Sensitive Detection of Neurodegenerative Disease Fibrils
Award last edited on: 3/5/07

Sponsored Program
Awarding Agency
Total Award Amount
Award Phase
Solicitation Topic Code

Principal Investigator
Cynthia C Bamdad

Company Information

Minerva Biotechnologies Corporation

40 Bear Hill Road
Waltham, MA 02451
   (781) 487-0200
Location: Single
Congr. District: 05
County: Middlesex

Phase I

Contract Number: 1R43MH061046-01
Start Date: 00/00/00    Completed: 00/00/00
Phase I year
Phase I Amount
We will develop an electronic technology to detect fibrillar aggregates, which are characteristic of neurodegenerative diseases such as Alzheimer's and Parkinson's diseases. Our preliminary results (detection of 100 protein molecules) indicate that the enhanced sensitivity of our technology could enable the detection of the earliest biochemical evidence of a neurodegenerative disease, like Alzheimer's disease. This would allow the non-invasive screening of patients by analyzing bodily fluids for characteristic fibrils and provide a quantitative method for assessing the efficacy of drugs in clinical trials. The technology can readily be extended to a MEMS (microelectronic and mechanical system) based array assay to multiplex the screening of drugs to inhibit fibril formation. The technology will also enable the rapid screening of nested sets of peptides to identify sequences that participate in fibril formation. We have chosen Alzheimer's disease as our model system to develop and test the technology because it is an important biological problem, fibril formation of beta-amyloid variants has been well characterized in vitro and a likely target for therapeutic intervention, the protofibril, has been identified. However, the technology can be used as a general tool for detecting any protein-protein, antibody-protein or drug-protein interaction in a high-throughput system. PROPOSED COMMERCIAL APPLICATIONS: The rapid electronic detection of fibrillar aggregates characteristic of neurodegenerative diseases will allow for the commercial development of tests to screen pre-symptomatic patients for disease, to objectively monitor response to therapy in symptomatic patients and to screen for drugs that block fibril formation or their incorporation into aggregates

Phase II

Contract Number: 2R44MH061046-02
Start Date: 00/00/00    Completed: 00/00/00
Phase II year
(last award dollars: 2002)
Phase II Amount

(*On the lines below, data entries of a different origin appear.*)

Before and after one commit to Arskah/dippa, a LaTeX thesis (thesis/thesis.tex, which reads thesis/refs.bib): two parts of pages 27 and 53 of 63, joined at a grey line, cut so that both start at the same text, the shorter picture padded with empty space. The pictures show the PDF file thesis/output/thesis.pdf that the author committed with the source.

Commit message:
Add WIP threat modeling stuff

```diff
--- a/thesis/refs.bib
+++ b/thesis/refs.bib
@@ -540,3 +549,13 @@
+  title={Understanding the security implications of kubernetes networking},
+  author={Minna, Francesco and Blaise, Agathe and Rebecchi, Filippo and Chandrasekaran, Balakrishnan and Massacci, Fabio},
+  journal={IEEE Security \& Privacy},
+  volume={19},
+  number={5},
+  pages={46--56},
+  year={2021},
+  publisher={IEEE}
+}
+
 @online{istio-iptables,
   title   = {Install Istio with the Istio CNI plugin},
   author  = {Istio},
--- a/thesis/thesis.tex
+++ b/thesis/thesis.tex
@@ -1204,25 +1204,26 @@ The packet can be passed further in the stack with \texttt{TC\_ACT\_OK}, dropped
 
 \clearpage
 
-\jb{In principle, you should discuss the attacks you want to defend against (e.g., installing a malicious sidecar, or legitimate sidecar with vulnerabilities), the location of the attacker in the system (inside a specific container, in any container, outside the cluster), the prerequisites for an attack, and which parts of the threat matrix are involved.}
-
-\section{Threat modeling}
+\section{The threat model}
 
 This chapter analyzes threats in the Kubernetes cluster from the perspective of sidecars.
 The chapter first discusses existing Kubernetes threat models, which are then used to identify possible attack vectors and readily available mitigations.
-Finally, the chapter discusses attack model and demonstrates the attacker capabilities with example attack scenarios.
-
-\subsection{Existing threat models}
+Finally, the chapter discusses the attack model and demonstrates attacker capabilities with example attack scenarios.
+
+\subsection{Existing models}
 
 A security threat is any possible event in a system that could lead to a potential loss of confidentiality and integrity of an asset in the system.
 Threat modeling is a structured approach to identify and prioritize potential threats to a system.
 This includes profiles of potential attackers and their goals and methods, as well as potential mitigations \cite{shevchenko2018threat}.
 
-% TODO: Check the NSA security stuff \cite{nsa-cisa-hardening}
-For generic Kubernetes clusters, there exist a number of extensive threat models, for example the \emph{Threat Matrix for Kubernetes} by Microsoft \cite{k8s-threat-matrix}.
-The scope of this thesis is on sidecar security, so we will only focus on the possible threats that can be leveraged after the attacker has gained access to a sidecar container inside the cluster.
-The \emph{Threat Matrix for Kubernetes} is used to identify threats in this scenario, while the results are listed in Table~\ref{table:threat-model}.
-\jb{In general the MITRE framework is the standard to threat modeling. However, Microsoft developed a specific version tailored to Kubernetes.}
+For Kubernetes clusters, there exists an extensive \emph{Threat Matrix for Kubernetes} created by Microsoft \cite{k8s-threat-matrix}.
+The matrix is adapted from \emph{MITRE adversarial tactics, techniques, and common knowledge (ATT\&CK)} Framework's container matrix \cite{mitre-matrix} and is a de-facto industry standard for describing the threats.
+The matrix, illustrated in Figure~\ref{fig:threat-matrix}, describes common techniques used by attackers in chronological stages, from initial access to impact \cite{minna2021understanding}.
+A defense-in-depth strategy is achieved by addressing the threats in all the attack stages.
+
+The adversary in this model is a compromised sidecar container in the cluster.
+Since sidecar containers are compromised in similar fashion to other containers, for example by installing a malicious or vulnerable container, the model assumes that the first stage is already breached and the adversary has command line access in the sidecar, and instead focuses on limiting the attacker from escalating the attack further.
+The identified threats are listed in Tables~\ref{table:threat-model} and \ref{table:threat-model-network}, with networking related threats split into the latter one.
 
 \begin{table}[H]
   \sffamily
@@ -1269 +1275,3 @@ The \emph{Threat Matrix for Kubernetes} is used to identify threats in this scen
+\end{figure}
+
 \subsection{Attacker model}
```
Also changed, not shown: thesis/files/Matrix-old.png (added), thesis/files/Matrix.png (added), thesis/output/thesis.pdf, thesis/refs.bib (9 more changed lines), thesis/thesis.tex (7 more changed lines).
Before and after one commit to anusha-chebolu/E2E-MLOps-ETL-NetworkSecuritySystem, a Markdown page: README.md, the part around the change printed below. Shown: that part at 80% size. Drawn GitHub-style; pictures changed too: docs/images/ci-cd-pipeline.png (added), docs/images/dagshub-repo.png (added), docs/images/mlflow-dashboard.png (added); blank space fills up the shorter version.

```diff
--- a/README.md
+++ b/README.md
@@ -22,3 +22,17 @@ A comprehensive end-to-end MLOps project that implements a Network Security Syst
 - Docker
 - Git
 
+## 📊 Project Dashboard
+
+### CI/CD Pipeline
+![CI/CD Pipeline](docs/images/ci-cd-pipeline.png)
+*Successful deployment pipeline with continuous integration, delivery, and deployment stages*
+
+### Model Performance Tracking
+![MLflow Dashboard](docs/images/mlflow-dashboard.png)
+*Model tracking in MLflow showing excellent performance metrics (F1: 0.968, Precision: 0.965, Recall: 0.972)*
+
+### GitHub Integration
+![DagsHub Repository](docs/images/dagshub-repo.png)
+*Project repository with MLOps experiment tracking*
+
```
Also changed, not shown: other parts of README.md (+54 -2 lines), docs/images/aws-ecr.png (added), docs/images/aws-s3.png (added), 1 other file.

We have developed the first practical assay that directly measures the incorporation of beta-amyloid peptides into aggregates. We have multiplexed the technology to enable the screening of hundreds of thousands of drug candidates for their ability to directly inhibit beta- amyloid aggregation. Because the assay is rapid and does not use toxic substances, it can readily be extended to a whole cell assay. Cells that secrete beta-amyloid can be treated with drug candidates that might inhibit upstream elements such as beta- or gamma-secretase. The amount of secreted beta-amyloid would then be quantitated by our proprietary methods. Preliminary experiments performed on CSF from Alzheimer's patients show that the extent of beta-amyloid aggregation, detected by our technology, scaled with the measured degree of dementia and duration of disease, indicating that a clinical diagnostic assay based on this technology is feasible. The ability to quantitatively assess a patient's response to therapy would expedite clinical trials and FDA approval. Although we have optimized our technology for Alzheimer's disease, the assay is modular and is readily adapted to the specific detection of any neurodegenerative disease that is characterized by abnormal protein aggregation. These include, Alzheimer's. Parkinson's, Huntington's, Creutzfeldt Jakob, Lou Gehrig's and Mad Cow disease. PROPOSED COMMERCIAL APPLICATIONS: We have developed the first specific and sensitive high throughput assay that detects abnormal-protein aggregation characteristic of neurodegenerative diseases. The assay is orders of magnitude more sensitive and specific than the state of the art and has been used to identify a new class of structurally related drugs that inhibit early stage beta-amyloid aggregation, characteristic of Alzheimer's disease. These structural determinants can be used by pharmaceutical companies to generate new combinatorial drug libraries focused on early stage AD. The assay is modular so it can be readily adapted for use in assays that target other neurodegenerative diseases. We will use our technology to develop a more sensitive diagnostic for AD